**Exercise directions**
Which lines of the listing hold the string "textAllCaps"? Show each of them.

**Data to examine**
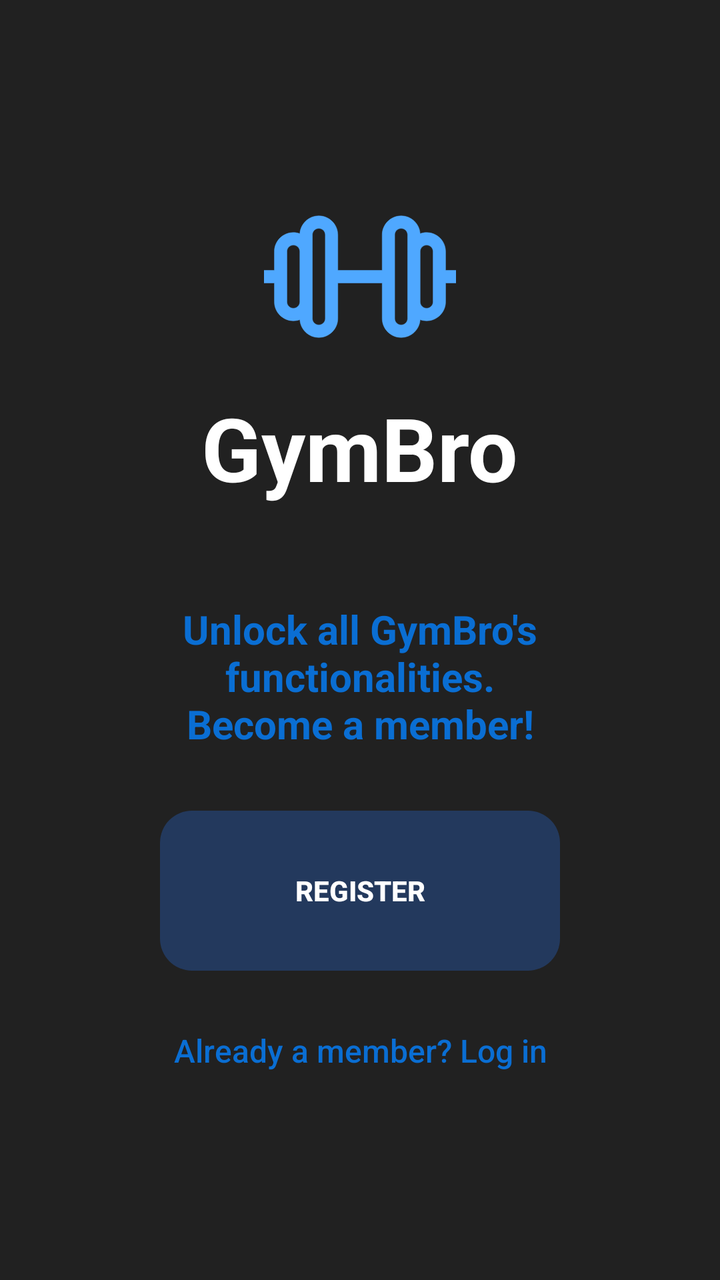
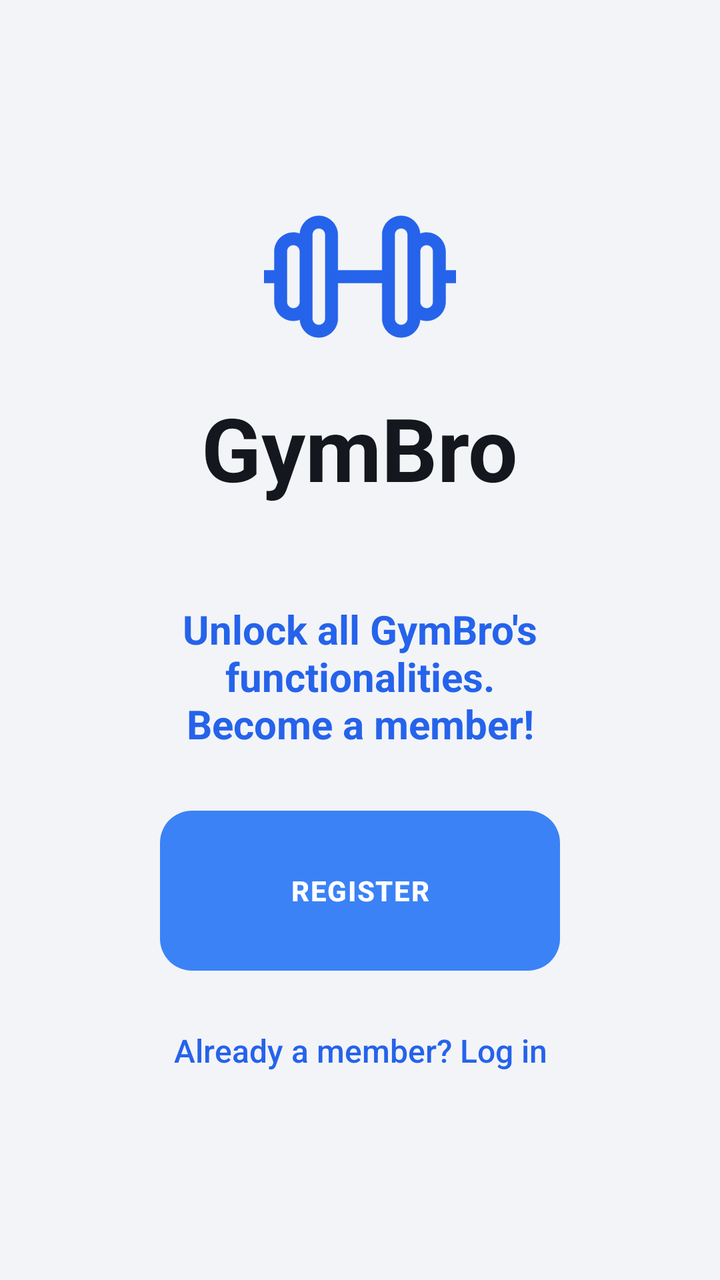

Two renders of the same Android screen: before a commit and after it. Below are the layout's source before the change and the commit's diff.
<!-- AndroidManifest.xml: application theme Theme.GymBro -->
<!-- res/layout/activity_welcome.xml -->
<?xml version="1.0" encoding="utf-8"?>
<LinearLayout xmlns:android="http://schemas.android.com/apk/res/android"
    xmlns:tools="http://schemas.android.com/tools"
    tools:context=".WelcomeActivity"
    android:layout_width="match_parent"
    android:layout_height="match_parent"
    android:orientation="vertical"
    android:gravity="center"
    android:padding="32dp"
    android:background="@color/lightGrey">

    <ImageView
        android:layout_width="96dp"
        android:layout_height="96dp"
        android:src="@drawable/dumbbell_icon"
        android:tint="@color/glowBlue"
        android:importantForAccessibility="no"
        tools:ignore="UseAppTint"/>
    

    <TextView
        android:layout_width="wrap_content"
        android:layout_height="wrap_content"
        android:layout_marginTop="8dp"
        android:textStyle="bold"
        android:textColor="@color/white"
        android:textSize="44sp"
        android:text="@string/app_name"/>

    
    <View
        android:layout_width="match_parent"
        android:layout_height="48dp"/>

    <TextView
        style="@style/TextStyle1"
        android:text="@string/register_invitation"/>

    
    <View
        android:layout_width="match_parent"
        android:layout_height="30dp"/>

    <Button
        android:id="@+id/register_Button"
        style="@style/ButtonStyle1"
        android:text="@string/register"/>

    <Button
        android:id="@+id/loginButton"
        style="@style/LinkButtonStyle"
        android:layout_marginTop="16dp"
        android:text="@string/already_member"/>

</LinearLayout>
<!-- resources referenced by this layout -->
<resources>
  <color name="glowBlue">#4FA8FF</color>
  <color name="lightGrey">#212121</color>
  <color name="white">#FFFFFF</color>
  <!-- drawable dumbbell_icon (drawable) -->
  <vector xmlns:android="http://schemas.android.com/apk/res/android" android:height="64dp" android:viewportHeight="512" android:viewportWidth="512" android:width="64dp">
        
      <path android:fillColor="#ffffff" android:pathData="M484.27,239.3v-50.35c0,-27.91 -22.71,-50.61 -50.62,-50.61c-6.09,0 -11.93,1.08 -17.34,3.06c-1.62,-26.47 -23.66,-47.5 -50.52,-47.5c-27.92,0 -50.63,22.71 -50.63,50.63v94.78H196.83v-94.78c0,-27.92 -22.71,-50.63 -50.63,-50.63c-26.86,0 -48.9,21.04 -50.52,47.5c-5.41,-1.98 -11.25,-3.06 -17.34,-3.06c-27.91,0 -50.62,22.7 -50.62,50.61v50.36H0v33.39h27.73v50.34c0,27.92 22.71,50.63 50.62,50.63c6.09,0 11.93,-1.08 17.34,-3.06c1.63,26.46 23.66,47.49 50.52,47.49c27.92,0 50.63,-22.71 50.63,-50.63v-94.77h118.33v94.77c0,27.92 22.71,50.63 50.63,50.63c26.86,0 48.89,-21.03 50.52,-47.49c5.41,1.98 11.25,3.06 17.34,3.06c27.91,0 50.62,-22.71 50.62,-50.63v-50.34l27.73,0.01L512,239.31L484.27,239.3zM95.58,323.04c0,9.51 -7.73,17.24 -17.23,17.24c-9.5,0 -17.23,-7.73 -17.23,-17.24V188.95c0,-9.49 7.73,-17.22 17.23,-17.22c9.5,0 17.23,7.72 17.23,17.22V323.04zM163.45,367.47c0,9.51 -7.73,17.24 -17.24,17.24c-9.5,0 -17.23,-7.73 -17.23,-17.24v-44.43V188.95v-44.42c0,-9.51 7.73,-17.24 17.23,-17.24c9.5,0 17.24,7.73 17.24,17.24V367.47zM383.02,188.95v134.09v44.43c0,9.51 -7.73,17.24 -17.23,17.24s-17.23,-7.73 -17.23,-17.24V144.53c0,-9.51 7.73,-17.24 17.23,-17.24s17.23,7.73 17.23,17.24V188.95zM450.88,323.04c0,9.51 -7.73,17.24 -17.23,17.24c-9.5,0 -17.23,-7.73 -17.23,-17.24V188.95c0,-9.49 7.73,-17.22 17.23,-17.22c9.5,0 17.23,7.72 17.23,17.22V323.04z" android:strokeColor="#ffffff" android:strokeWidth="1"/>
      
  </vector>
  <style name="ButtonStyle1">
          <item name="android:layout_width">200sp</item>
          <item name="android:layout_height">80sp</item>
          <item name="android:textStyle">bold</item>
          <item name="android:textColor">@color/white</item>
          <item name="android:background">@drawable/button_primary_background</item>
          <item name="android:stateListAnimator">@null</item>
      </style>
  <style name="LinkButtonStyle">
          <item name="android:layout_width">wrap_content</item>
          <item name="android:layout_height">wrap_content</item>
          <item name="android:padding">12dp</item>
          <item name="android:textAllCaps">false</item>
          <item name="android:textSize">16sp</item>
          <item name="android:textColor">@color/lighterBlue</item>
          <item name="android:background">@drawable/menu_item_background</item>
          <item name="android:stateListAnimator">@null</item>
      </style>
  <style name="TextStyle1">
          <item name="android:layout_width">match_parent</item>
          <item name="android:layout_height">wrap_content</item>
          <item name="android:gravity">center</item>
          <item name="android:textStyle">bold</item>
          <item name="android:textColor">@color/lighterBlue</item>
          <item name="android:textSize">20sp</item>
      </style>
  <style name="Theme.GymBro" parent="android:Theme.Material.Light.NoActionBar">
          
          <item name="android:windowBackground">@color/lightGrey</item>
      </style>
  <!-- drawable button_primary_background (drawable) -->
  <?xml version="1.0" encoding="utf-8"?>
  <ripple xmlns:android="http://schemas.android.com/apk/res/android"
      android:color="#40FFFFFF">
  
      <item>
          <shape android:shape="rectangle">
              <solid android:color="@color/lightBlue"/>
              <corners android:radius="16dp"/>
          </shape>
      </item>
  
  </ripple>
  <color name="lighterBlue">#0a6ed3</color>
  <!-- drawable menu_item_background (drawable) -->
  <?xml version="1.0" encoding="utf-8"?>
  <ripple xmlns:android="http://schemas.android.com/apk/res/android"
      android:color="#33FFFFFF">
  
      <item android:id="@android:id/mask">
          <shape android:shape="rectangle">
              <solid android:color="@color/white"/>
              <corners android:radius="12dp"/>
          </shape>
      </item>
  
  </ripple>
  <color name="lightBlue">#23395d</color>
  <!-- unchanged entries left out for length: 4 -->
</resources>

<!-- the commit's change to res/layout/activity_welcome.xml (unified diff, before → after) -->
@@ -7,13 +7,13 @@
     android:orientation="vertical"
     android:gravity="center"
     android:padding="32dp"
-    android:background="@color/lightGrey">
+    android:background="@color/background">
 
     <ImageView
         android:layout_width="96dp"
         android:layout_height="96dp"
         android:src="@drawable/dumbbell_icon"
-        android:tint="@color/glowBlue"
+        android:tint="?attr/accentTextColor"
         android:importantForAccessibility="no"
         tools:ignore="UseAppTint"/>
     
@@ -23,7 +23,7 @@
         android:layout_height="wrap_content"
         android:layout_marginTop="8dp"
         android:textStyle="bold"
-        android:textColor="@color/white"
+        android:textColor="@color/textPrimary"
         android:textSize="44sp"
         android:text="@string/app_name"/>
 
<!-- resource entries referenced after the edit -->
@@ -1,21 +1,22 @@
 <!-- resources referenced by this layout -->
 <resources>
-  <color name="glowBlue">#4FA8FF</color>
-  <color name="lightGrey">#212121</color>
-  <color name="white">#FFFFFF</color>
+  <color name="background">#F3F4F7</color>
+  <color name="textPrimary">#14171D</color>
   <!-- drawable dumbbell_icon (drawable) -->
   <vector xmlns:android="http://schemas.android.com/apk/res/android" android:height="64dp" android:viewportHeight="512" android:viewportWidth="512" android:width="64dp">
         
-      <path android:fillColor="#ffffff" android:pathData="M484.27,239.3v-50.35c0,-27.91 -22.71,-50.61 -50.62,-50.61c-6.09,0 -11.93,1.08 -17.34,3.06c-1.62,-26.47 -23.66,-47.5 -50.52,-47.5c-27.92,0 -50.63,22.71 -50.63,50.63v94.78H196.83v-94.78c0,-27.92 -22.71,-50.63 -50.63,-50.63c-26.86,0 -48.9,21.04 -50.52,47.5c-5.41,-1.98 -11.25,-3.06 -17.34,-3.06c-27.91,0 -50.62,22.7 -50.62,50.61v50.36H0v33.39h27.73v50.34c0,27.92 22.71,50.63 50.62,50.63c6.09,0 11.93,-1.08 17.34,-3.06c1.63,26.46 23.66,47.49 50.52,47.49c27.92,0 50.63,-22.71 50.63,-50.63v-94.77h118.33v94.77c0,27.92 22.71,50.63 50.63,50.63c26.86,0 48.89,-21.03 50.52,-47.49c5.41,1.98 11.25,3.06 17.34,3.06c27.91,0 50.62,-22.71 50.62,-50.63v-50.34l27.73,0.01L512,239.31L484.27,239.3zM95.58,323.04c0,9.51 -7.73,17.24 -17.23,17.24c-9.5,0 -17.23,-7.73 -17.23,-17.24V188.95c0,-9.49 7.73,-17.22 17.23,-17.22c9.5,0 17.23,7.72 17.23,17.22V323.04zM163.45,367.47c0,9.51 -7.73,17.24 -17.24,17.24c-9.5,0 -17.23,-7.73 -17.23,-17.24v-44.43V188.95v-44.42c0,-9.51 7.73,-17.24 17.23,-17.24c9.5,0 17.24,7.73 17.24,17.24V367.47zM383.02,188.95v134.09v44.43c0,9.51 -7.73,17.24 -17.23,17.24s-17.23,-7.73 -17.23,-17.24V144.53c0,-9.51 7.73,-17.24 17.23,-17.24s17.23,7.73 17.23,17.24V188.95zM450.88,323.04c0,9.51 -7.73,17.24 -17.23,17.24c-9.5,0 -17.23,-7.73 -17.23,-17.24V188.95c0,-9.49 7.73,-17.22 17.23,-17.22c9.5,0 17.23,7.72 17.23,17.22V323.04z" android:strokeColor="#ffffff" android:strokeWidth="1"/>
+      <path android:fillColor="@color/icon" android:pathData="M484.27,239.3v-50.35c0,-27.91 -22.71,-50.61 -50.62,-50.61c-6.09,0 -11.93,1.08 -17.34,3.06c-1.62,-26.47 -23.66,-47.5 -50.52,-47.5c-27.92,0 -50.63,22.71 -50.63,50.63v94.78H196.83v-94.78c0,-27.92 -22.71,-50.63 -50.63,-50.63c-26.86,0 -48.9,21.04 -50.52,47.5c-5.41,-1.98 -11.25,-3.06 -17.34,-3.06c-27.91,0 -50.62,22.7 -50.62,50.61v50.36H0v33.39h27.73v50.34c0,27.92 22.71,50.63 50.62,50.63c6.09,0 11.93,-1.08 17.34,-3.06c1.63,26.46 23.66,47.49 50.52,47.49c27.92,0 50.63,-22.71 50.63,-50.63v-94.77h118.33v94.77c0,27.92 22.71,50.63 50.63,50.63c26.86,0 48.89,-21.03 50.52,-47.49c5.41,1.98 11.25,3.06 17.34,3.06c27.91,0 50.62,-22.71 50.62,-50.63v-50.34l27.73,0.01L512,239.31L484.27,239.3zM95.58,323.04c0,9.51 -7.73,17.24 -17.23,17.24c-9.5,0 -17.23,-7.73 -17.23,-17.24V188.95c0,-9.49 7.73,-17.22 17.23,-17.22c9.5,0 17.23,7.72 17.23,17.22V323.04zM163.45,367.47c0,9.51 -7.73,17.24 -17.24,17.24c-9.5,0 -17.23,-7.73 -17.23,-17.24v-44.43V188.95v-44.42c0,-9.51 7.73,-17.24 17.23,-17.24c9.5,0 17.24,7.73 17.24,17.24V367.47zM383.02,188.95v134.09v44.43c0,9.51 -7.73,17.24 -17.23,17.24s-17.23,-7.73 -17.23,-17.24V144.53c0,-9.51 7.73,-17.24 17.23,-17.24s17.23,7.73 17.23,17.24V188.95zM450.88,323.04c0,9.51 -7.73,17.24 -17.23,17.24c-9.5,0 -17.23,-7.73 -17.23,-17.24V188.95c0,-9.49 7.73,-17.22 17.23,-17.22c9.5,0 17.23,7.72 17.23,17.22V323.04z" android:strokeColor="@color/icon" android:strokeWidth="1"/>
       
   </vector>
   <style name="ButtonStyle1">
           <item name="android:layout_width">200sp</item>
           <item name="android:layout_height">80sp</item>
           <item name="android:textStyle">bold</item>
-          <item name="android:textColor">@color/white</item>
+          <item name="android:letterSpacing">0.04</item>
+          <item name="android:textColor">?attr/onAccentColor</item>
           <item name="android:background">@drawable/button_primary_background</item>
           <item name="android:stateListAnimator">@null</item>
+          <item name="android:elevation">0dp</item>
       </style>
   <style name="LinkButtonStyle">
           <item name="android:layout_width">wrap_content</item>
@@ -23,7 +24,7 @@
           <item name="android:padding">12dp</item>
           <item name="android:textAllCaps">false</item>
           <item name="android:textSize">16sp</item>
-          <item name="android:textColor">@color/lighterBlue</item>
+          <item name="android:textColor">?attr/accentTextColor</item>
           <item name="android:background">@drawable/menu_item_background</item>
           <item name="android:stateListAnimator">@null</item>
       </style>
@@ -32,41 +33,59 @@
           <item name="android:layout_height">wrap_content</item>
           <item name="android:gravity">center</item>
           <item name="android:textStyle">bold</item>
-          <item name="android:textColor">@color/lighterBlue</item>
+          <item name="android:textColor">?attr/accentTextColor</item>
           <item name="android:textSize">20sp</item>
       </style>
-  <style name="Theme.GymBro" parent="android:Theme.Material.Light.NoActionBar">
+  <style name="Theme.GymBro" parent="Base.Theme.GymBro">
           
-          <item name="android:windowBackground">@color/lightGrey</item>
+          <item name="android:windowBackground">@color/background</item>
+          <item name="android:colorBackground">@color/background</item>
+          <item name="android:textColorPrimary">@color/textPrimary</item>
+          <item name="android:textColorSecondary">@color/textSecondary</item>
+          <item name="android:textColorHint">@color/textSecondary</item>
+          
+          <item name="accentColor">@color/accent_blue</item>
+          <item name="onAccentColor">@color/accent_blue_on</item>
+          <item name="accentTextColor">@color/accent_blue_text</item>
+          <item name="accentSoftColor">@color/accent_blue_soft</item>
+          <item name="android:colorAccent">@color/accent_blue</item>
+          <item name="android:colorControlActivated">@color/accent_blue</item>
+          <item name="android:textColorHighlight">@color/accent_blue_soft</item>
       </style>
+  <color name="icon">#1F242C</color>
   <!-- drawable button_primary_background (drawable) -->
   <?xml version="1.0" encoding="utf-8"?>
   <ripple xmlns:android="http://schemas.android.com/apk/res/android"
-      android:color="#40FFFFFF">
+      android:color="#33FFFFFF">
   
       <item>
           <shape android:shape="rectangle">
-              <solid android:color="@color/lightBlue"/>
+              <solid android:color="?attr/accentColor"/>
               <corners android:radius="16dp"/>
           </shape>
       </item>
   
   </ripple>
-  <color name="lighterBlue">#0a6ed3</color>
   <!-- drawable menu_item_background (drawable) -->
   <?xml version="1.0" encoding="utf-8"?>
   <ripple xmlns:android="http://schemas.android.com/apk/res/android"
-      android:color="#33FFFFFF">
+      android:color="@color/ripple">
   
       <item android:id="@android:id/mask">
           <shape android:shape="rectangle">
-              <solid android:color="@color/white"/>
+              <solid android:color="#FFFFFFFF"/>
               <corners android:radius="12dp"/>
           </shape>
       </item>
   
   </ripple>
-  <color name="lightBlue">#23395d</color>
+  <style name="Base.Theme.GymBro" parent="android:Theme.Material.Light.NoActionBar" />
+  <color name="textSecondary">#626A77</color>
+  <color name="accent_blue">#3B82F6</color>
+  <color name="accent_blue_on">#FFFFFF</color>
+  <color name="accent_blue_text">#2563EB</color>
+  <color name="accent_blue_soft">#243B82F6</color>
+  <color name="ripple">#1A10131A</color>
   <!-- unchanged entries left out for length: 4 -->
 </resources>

**Solution to this problem**
          <item name="android:textAllCaps">false</item>
           <item name="android:textAllCaps">false</item>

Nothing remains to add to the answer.